Tafi Brown


Alstead, NH
United States

Artist Statement
While using the sun, using a camera and a darkroom and making my own kodaliths is still my favorite way of making an actual cyanotype print or photogram on cotton, while my kind of photojournalism, and the original way of making cyanotypes remain central to my art, in the 2000s, because of travel to Japan, market changes and the proliferation of workshops in this country, I had many more choices in terms of the cloth that I used for my quilts. I was excited to find more variation in the colors and textures available in commercial cloth as well as what was available using hand dyed cloth that I made and that I purchased from other quilters. The first time I ever tried to do a cyanotype print on a colored piece of fabric happened during this series.

Because of a variety of circumstances beyond my control, my quilt making in this series took place over a wider period of time: two decades. The pieces also became smaller, with more attention to detail. More attention was paid to the use of machine stitching, appliqué, embroidery, the use of ribbon in some cases and different methods of putting a whole piece together. I always like to explore and to try different approaches to, and ways of composing. In one particular piece, “NinePatch”, all the cloth I used was Japanese (except for the cloth on which I printed my cyanotypes). I composed and finished each 6” square as a standalone piece. I then arranged these individual pieces and machine stitched them to canvas using woven cloth specific to this region of Japan as a border.

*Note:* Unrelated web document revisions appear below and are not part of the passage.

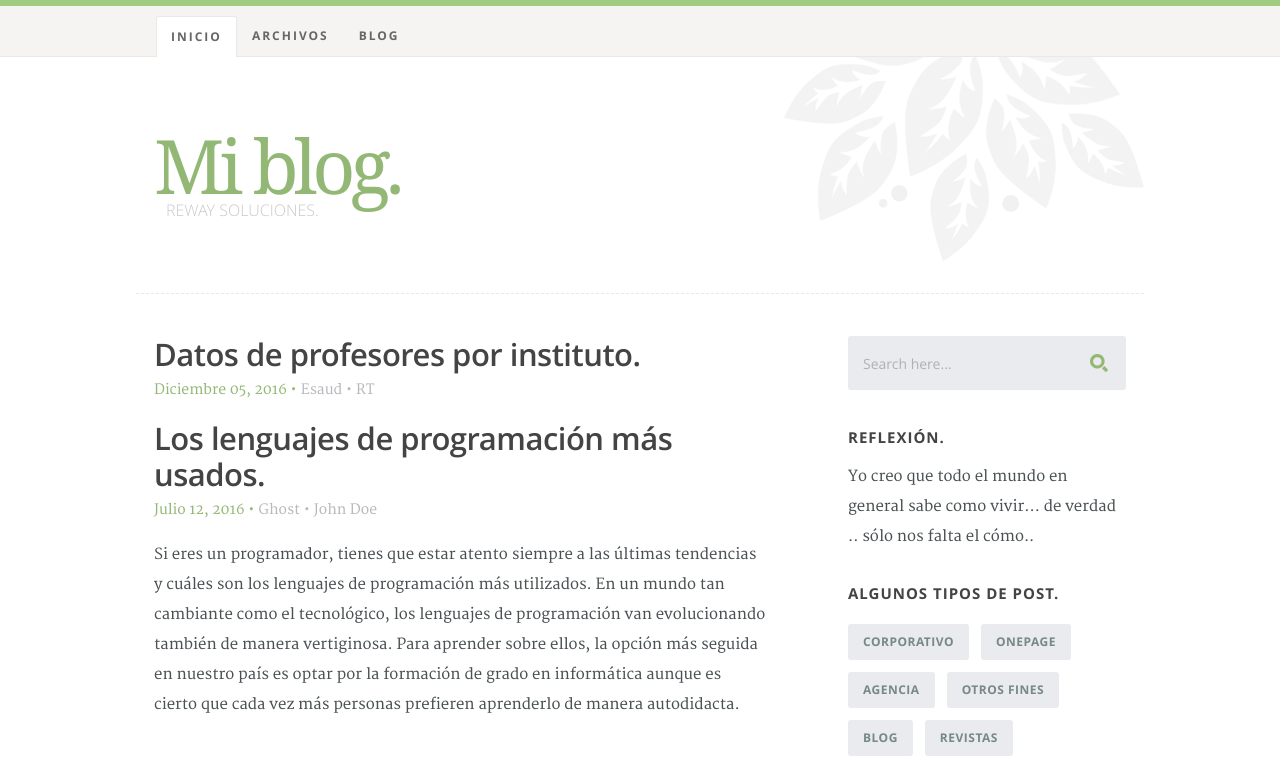
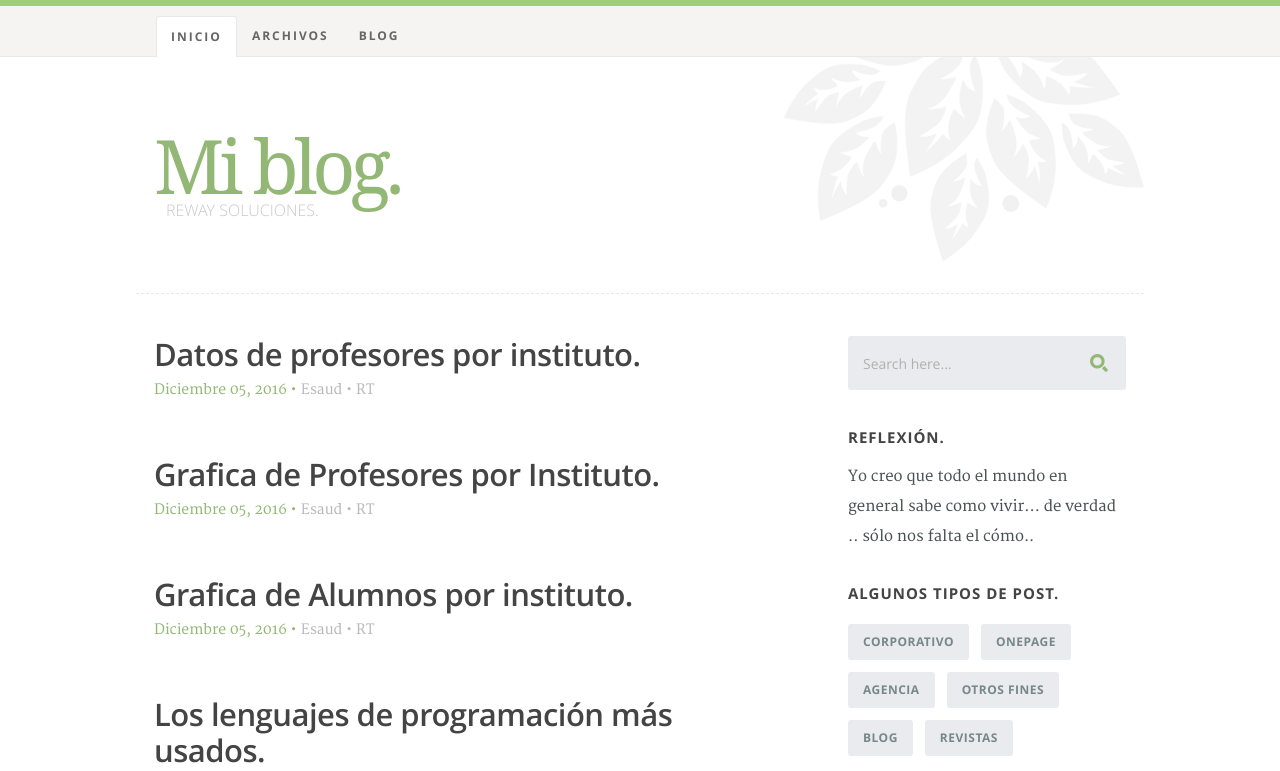
Before and after one commit to esaud27/proyecto702, a plain HTML site: page index.html in a window 1280 px wide. Shown: the top 771 px of the page. Drawn offline with nearby package versions, Linux system fonts and the light colour scheme; files whose address does not match are found by name.

Commit message:
Update index.html

```diff
--- a/index.html
+++ b/index.html
@@ -98,7 +98,49 @@
 						</div>
 
 					</header>
+				</article> <!-- end entry -->
 
+				<article class="entry">
+
+					<header class="entry-header">
+
+						<h2 class="entry-title">
+							<a href="https://esaud27.github.io/parcial-/" title=""> Grafica de Profesores por Instituto.
+						</h2>
+
+						<div class="entry-meta">
+							<ul>
+								<li>Diciembre 05, 2016</li>
+								<span class="meta-sep">&bull;</span>
+								<li><a href="#" title="" rel="category tag">Esaud</a></li>
+								<span class="meta-sep">&bull;</span>
+								<li>RT</li>
+							</ul>
+						</div>
+
+					</header>
+				</article> <!-- end entry -->
+
+				<article class="entry">
+
+					<header class="entry-header">
+
+						<h2 class="entry-title">
+							<a href="https://esaud27.github.io/parcial-/" title=""> Grafica de Alumnos  por instituto.
+						</h2>
+
+						<div class="entry-meta">
+							<ul>
+								<li>Diciembre 05, 2016</li>
+								<span class="meta-sep">&bull;</span>
+								<li><a href="#" title="" rel="category tag">Esaud</a></li>
+								<span class="meta-sep">&bull;</span>
+								<li>RT</li>
+							</ul>
+						</div>
+
+					</header>
+				</article> <!-- end entry -->
 
 
 	   		<article class="entry">
```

In some ways I made a huge stretch in this series. In other ways I remained true to my love of tradition. For me, the pieces show the colors associated with festivals and commercial shopping spaces, a variety of temples and sites in this area of Japan, the peacefulness of parks and the winter light in those parks, a variety of symbols and non verbal communication, the beauty of architectural details of buildings, various aspects of children’s education.